Prophets are supposed to be without honor in their homeland. Yet Moscow has just witnessed the extraordinary sight of Alexander Solzhenitsyn — the once-exiled author of the Gulag Archipelago and One Day in the Life of Ivan Denisovich —– receiving what amounts to a state funeral, with Russian Prime Minister Vladimir Putin acting as chief mourner.
So, even in death, Solzhenitsyn will, it seems, remain a force to be reckoned with. But will he be a force in keeping with the liberating vistas of his greatest works?
Sadly, art in Russia is always used to reinforce power. Solzhenitsyn was used in this way twice. The paradox is that, in the Soviet era, his art was used as a force for liberation, because Nikita Khrushchev allowed the publication of One Day in the Life of Ivan Denisovich in order to buttress his anti-Stalin thaw. In today’s supposedly free Russia, however, Solzhenitsyn is idealized for his nationalism and Orthodox messianism, his contempt for the West’s supposed decadence, all messages that Putin’s regime proclaims loudly and daily.
The old Soviet iconography has broken down completely; despite heroic efforts, not even Putin could restore Vladimir Lenin, Josef Stalin, and the old Soviet pantheon. Yet the Kremlin understands that something is needed to replace them as Russia adapts to its new oil-fueled autocracy. Solzhenitsyn, one of the most famous and heroic dissidents of the Soviet era, now seems certain to become a towering figure in the iconography of Putinism.

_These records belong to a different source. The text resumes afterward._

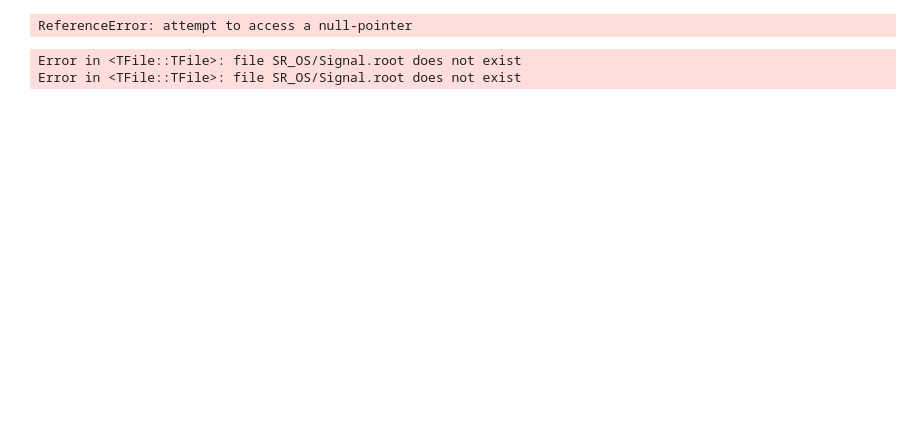
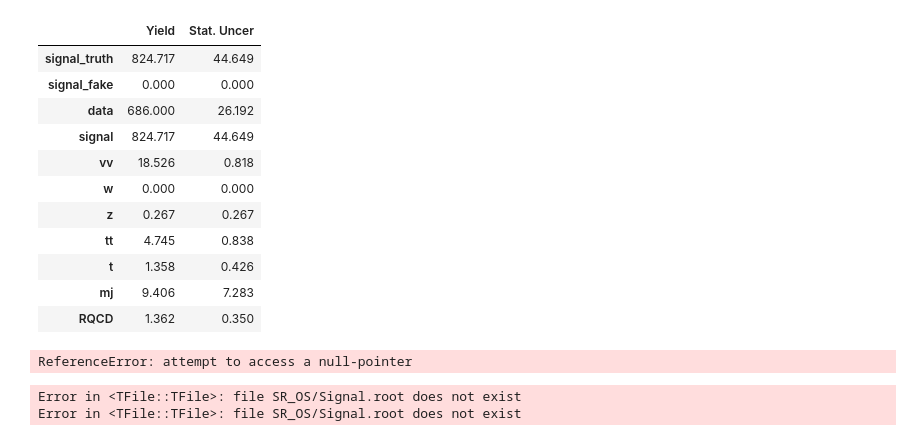
Before and after one commit to diegobaronm/TauID, a Jupyter notebook: EleTau/Plots/MJ Estimation.ipynb, the cells around one changed output. Saved outputs shown, nothing was run; the diff lists cells and outputs as text; code cells hidden in the pictures; blank space fills up the shorter version.

```diff
--- a/EleTau/Plots/MJ Estimation.ipynb
+++ b/EleTau/Plots/MJ Estimation.ipynb
@@ -8,18 +8,32 @@ from IPython.display import display
 import pandas as pd
 
 samples=os.listdir("SR_OS")
-print(samples)
 if "MJ.root" in samples:
     os.system("rm SR_OS/MJ.root")
 
-def biner(o_bin,m_bin,f_bin,f_step,l_step):
-    a=np.linspace(o_bin,m_bin,int((m_bin-o_bin)/f_step),endpoint=False)
-    b=np.linspace(m_bin,f_bin,round((f_bin-m_bin)/l_step)+1)
-    return np.concatenate((a,b))
+def biner(edges,bin_widths,histogram):
+    if (len(edges)+1!=len(bin_widths)):
+        print("Check edges and bin widths array sizes!")
+        return
+
+    bins=[]
+    first_bin = histogram.GetXaxis().GetBinLowEdge(1)
+    #print(first_bin)
+    last_bin = histogram.GetXaxis().GetBinUpEdge(histogram.GetNbinsX())
+    #print(last_bin)
+    for i in range(0,len(edges)):
+        n_spaces = int((edges[i] - first_bin)/bin_widths[i])
+        bins = np.concatenate((bins,np.linspace(first_bin,edges[i],n_spaces,endpoint=False)))
+        first_bin = edges[i]
+        if edges[i]==edges[-1]:
+            n_spaces = int((last_bin - edges[i])/bin_widths[i+1])
+            bins = np.concatenate((bins,np.linspace(edges[i],last_bin,n_spaces,endpoint=False)))
+            bins = np.concatenate((bins,[last_bin]))
+    return bins
 
 def normalization(hist_list,norm_bin):
     for hist in hist_list:
-        for i in range(1,hist.GetNbinsX()+2):
+        for i in range(1,hist.GetNbinsX()+1):
             value=hist.GetBinContent(i)
             error=hist.GetBinError(i)
             sf=hist.GetBinWidth(i)/norm_bin
@@ -121,6 +160,6 @@ histos={
 # %%
 ##### SELECTING GENERATOR FOR SIGNAL SAMPLE
-signal_sample="Signal_PoPyNORW.root"
+signal_sample="Signal_PoPy.root"
 signal_string=signal_sample.strip("Signal").strip(".root")
 production=True
 
@@ -874,3 +977,18 @@ Info in <TCanvas::Print>: pdf file delta_R_taulep_3p_cuts_tpt_PoPyNORW.pdf has b
+# %%
+print_yields(66,201,"tau_pt_3p_cuts",RQCD,sigma_rqcd)
+# %% [output]
+|  | Yield | Stat. Uncer |
+| signal_truth | 824.717 | 44.649 |
+| signal_fake | 0.000 | 0.000 |
+| data | 686.000 | 26.192 |
+| signal | 824.717 | 44.649 |
+| vv | 18.526 | 0.818 |
+| w | 0.000 | 0.000 |
+| z | 0.267 | 0.267 |
+| tt | 4.745 | 0.838 |
+| t | 1.358 | 0.426 |
+| mj | 9.406 | 7.283 |
+| RQCD | 1.362 | 0.350 |
 # %%
 import os
 import shutil
```
Also changed, not shown: parts of 5 cells of this notebook, 1 other file.
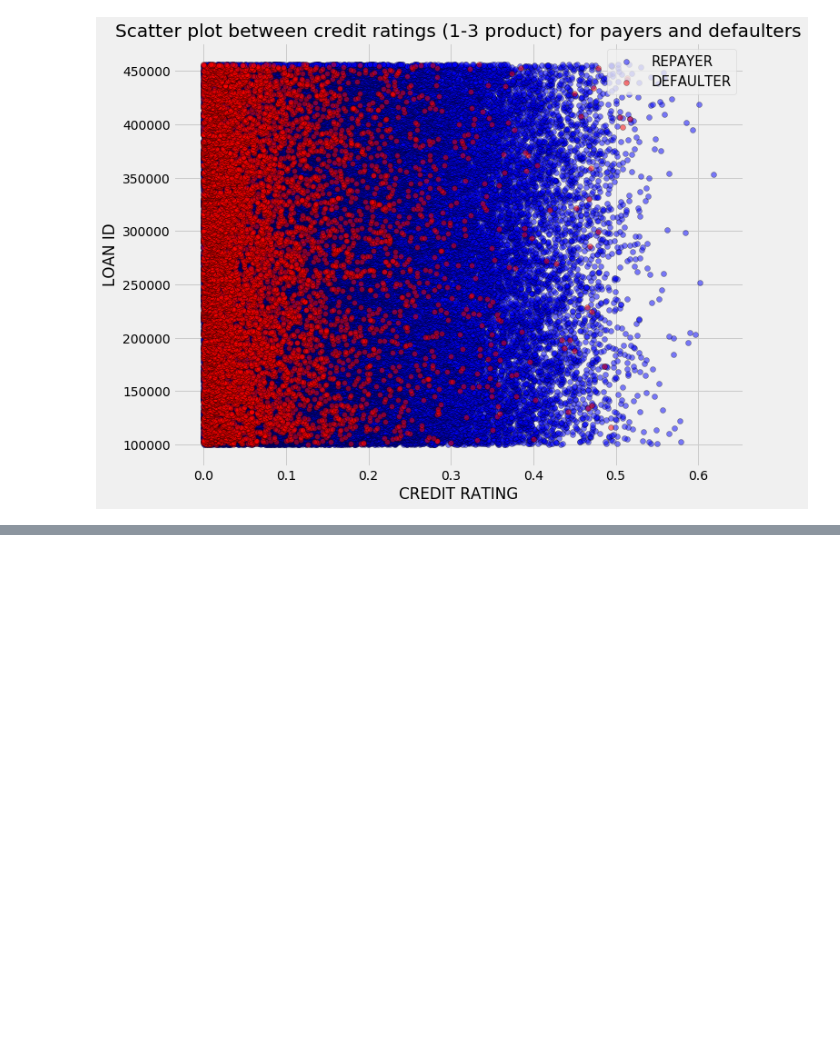
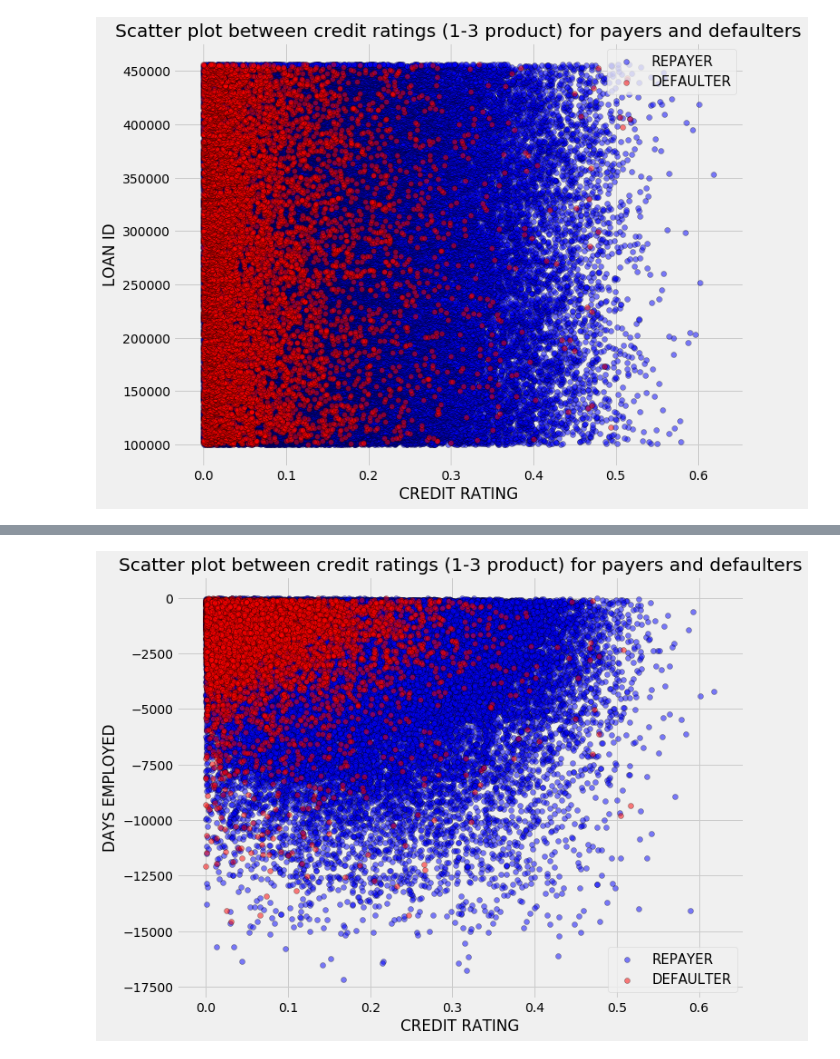
Before and after one commit to LegalEd/unbankedcredit, a Jupyter notebook: unbankedcredit.ipynb, the cells around one changed output, grey strips where cells are left out. Saved outputs shown, nothing was run; the diff lists cells and outputs as text; code cells hidden in the pictures; blank space fills up the shorter version.

```diff
--- a/unbankedcredit.ipynb
+++ b/unbankedcredit.ipynb
@@ -668,0 +684,15 @@ plt.show()
+# %%
+fig = plt.figure(figsize=(10,8))
+plt.scatter(ext_product[ext_product["TARGET"]==0]['EXT_SOURCE_1_2_3_PRODUCT'],ext_product[ext_product["TARGET"]==0]['DAYS_EMPLOYED'],s=35,
+            color="b",alpha=.5,label="REPAYER",linewidth=.5,edgecolor="k")
+plt.scatter(ext_product[ext_product["TARGET"]==1]['EXT_SOURCE_1_2_3_PRODUCT'],ext_product[ext_product["TARGET"]==1]['DAYS_EMPLOYED'],s=35,
+            color="r",alpha=.5,label="DEFAULTER",linewidth=.5,edgecolor="k")
+
+plt.legend(loc="best",prop={"size":15})
+plt.xlabel("CREDIT RATING")
+plt.ylabel("DAYS EMPLOYED")
+plt.title("Scatter plot between credit ratings (1-3 product) for payers and defaulters")
+
+plt.show()
+# %% [output]
+[figure, added]
```
Also changed, not shown: parts of 2 cells of this notebook.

Throughout his presidency, Putin repeatedly invoked Russia as an ancient, powerful, and divinely ordained state going back a thousand years, a civilization separate from the West, neither Communist nor a Western liberal democracy. That message echoes Solzhenitsyn’s famous commencement address at Harvard in 1978: “Any ancient deeply rooted autonomous culture, especially if it is spread on a wide part of the earth’s surface, constitutes an autonomous world, full of riddles and surprises to Western thinking. For 1,000 years, Russia has belonged to such a category.”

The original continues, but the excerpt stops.